The first day of Apple’s WWDC is over and I’m dead tired. There’s no room left in my head to learn anything new about Mac OS X Leopard. Until tomorrow.
What did I learn from Apple’s head, Steve Jobs? Too much. I say that because I’m ending day one of the conference with highly mixed emotions.
To be fair, what Leopard brings to the personal computing experience is well beyond what Tiger brought two years ago, and Tiger is arguably more advanced than Windows Vista.
Sometimes I pity Windows users. They truly don’t know what they’re missing. The next year will further widen the gap between Mac OS X and Windows. Leopard is that good.
Steve Jobs’ keynote presentation at WWDC was a typical Steve-note. It finished in just under 90-minutes, there were few glitches (I detected what I thought was a single crash), plenty of Leopard’s basic features were shown, few secrets unleashed.
It was difficult not to be impressed, and easy to get caught up in the euphoria of the moment. While it lasted, of course. Interestingly, it was Steve Jobs himself who brought the whole show to a screeching halt.
For those Mac360 readers who could not attend, in 90 minutes, developers were treated to the highlights of Leopard, and Steve did a masterful job of pacing himself and the show and tell.
Who wasn’t impressed with the evolutionary changes to the Desktop in Leopard? Stacks is not revolutionary, but very handy, therefore, useful.
The Finder? May the Tiger Finder rest in peace. Leopard’s Finder is a modest but, here it is again, useful over haul.
Gone is the hodgepodge of user interace looks—no more brushed metal. Leopard is all “platinum plastic,” and Steve acknowledged the need to clean it up.
Just as useful and as evolutionary is Quick Look—again a more graphic way of looking at documents. It uses the Finder and a slick preview function. Nice.
Time Machine, Spaces, Mail, Core Animation, Dashboard, and iChat have all been presented before—at Macworld 2007. Each looks like accomplished evolutionary steps toward the future, without detaching too much from the past.
Windows Vista looks embarassingly old already, and it’s been out about four months.

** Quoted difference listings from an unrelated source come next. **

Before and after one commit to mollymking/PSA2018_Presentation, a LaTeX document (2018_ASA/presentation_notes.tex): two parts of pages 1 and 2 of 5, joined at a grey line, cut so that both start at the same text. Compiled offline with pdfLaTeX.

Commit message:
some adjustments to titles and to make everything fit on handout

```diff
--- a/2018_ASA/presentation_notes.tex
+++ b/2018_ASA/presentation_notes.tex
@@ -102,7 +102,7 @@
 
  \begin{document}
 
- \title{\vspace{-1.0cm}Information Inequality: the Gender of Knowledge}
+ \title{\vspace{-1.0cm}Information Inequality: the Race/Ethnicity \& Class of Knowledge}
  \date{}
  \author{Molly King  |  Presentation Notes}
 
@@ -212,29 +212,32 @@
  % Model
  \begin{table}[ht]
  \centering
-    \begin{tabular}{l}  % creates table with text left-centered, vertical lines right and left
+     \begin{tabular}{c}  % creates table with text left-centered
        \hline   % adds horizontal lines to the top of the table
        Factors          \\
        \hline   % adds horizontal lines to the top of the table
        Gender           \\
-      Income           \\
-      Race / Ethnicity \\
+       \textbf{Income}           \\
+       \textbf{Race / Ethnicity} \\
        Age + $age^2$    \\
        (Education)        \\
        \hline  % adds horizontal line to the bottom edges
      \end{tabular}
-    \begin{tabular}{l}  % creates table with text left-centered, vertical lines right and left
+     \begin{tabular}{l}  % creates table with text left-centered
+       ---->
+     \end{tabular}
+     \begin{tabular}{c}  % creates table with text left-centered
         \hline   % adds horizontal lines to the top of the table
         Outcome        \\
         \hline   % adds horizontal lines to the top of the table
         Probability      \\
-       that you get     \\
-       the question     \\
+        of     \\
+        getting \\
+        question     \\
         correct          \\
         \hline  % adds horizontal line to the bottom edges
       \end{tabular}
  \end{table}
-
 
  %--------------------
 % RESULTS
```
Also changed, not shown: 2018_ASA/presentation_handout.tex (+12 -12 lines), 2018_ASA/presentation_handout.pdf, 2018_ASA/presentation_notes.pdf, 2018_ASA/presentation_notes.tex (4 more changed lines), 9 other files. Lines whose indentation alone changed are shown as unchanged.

No mention from Apple of Voice over IP, ala Vonage, Skype, and others with a larger user base. iChat is bound to the Mac, hence there’s little video conferencing going except between Mac users. Steve didn’t mention that in his statistics promoting Mac OS X usage.
We’re told that OS X Leopard has over 300 features, and the keynote presentation used about an hour to cover the Top 10 Feature Highlights. The biggest “feature” surprise was Safari.
Safari? The 3.0 version doesn’t look much different than what’s already in OS X Tiger, but there’s more under the skin. And Safari does Windows.
That’s right. Safari is available for Windows users. I’ll give a more indepth perspective of Safari in another review.
What did I learn from Steve Jobs’ keynote presentation? You can fool some of the people all of the time. You can fool all of the people some of the time. You can even fool Apple developers—but not for long.
Steve fooled Apple developers? No, not all of them. Here’s what he did that got many of us upset.
The iPhone uses Mac OS X. The developers, thousands of them at WWDC, want to develop true OS X applications for the iPhone.
It’s OS X. We develop on OS X. Hello? Opportunity is knocking.
Rather, opportunity is knocked up. What Apple did, via Steve’s presentation on the iPhone, right at the end of the keynote show ‘n tell, was offer Mac developers a nasty taste of the future.
Steve said, “You can write great apps for the iPhone.” What he actually meant is this: “You can’t write great apps for the iPhone, but we’ll let you write these rinky dinky little Web 2.0 and AJAX applications which will run in iPhone’s browser.”
That’s not much better than Dashboard Widgets for the iPhone. Hey, Steve. We’re developers. We’re trying to make a living here. How many so-called Mac developers make any money with Widgets?
See the problem? Web apps, those you’d find in Safari, Mac or Windows or iPhone, are not true applications; especially in the sense that Apple’s developer community understands application development.
Apple is throwing us a very small bone that contains almost no meat, no taste and no nutrition. Seriously, if creating these little web app toy utilities that run inside Safari is such a great big friggin’ deal, how come Apple isn’t doing it?
The rest of OS X Leopard is a rich landscape of tools for users and developers. Make no mistake, Leopard’s feature rich, 64-bit, loaded with eye candy and a healthy dose of useful new ways to do this or that. I’m even happy about the new Finder.
I’m disappointed that Apple would insult the developer base regarding the iPhone, iPhone applications, by using the Safari ploy. Maybe, just maybe, there’s something else going on behind the scenes. Unfortunately, I don’t have any evidence.